While critics have commented on how much Bill Haley's version of "Rock Around the Clock" owes to Williams' melody for "Move It on Over," the country star lifted that melody straight out of the public domain. He liked it so much, in fact, that he even borrowed it from himself for another hit, "Mind Your Own Business." Such indiscretions are more than a minor point. Nonetheless, if someone were to systematically remove from Williams' catalog all of the songs that borrow or steal from others, the remaining work would still be monumental.
Of all the great Hank Williams drinking stories -- and there are hundreds of them -- the best one is this: Even in his last years, when his life had spun out of control, even after he had drunk himself off the Grand Ole Opry and had missed as many concerts as he'd made, he didn't miss a single recording session. Not one.
An astonishing number of his songs, including "Your Cheatin' Heart," "I'm So Lonesome I Could Cry," "Hey, Good Lookin'," "Cold, Cold Heart," "I Saw the Light," "Move It on Over," and "Jambalaya (on the Bayou)," distill the pain and joy of life in a way that no songwriter, not even Dylan, has been able to surpass. This is Hank Williams' lasting legacy. He was the greatest proponent of the idea that, to some people, popular music meant more than a bouncy melody and "moon/June" sentimentality. To them it was literature, a way by which they understood themselves and the world around them. "A song ain't nothin' in the world but a story just wrote with music to it," he once said.
Of all the many contradictions that made up his turbulent career, the ultimate contradiction is that somehow, throughout an undignified life, Hank Williams brought dignity to so-called "hillbilly music." It is a dignity that has been conferred on his fans, the farm boys and girls who, like him, left their homes out on the rural route and found nothing but a lost highway.
It's almost impossible to look at the hard men in fading postwar family photographs, the coal miners, the shipbuilders, the lumber-mill workers, the drifters, and the honky-tonkers, without a measure of respect.

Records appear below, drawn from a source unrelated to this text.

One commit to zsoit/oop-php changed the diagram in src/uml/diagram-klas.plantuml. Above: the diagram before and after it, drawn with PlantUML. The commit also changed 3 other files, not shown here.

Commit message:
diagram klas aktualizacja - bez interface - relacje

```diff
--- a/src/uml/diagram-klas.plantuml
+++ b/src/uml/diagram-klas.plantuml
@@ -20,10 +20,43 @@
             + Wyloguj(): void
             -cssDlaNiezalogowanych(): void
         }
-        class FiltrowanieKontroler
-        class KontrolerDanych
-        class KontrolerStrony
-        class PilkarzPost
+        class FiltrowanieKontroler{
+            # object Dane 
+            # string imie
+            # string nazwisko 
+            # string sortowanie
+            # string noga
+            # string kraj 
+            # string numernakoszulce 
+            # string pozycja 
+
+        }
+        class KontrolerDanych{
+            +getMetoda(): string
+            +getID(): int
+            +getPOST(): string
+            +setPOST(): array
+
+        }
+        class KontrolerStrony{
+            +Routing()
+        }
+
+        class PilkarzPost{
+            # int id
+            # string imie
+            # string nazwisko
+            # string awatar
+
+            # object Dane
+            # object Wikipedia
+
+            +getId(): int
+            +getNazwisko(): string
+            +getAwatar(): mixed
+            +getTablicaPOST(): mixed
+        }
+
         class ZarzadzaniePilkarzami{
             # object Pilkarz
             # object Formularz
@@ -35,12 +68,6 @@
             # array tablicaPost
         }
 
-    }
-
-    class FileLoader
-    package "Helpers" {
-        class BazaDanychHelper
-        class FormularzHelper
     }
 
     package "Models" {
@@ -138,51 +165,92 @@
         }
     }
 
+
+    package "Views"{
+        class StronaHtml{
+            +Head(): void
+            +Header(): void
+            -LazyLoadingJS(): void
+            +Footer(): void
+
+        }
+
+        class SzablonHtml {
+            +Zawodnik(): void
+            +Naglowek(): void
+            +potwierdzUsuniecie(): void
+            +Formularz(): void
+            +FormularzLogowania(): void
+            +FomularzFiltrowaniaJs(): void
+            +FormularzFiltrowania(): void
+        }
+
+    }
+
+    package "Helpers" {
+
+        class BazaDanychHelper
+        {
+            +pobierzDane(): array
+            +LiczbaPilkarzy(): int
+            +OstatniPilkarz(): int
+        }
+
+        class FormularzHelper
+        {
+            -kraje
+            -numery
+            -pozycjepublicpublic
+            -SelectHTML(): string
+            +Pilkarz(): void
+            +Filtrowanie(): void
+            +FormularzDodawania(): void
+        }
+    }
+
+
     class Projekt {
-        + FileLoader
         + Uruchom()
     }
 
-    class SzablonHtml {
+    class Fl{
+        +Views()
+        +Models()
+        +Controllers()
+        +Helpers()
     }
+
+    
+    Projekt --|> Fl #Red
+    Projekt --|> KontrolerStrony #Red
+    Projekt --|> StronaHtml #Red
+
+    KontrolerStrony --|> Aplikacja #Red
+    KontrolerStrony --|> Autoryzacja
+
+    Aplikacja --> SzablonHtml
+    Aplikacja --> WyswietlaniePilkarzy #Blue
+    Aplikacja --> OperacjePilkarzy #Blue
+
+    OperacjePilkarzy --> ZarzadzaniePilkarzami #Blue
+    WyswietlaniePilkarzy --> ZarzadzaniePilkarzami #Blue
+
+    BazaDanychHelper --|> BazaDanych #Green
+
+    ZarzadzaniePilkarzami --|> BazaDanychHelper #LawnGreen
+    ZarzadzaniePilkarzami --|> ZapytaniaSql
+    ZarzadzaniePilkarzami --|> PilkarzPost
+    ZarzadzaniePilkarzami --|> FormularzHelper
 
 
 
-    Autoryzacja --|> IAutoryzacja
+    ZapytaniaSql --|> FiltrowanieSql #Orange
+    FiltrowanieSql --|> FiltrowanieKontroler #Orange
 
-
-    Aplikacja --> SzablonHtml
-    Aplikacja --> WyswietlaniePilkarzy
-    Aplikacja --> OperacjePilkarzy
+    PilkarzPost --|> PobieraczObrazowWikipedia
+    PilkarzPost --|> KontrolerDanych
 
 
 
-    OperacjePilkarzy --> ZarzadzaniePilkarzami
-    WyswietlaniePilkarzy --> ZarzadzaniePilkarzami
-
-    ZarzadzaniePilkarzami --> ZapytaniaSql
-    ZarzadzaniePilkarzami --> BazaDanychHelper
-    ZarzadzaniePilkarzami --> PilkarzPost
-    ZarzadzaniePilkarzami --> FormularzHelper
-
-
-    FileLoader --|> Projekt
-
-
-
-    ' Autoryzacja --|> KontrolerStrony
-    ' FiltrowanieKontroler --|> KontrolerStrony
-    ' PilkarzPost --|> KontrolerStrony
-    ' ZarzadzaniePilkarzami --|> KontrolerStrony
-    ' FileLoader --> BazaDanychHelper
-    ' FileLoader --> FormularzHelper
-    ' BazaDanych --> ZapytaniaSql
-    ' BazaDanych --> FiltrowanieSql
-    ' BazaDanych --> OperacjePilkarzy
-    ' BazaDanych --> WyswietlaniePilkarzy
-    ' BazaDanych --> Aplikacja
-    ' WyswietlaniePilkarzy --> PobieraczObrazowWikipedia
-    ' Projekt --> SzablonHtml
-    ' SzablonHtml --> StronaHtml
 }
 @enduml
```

Hank Williams spoke to them, and now he speaks for them. His words are their lives.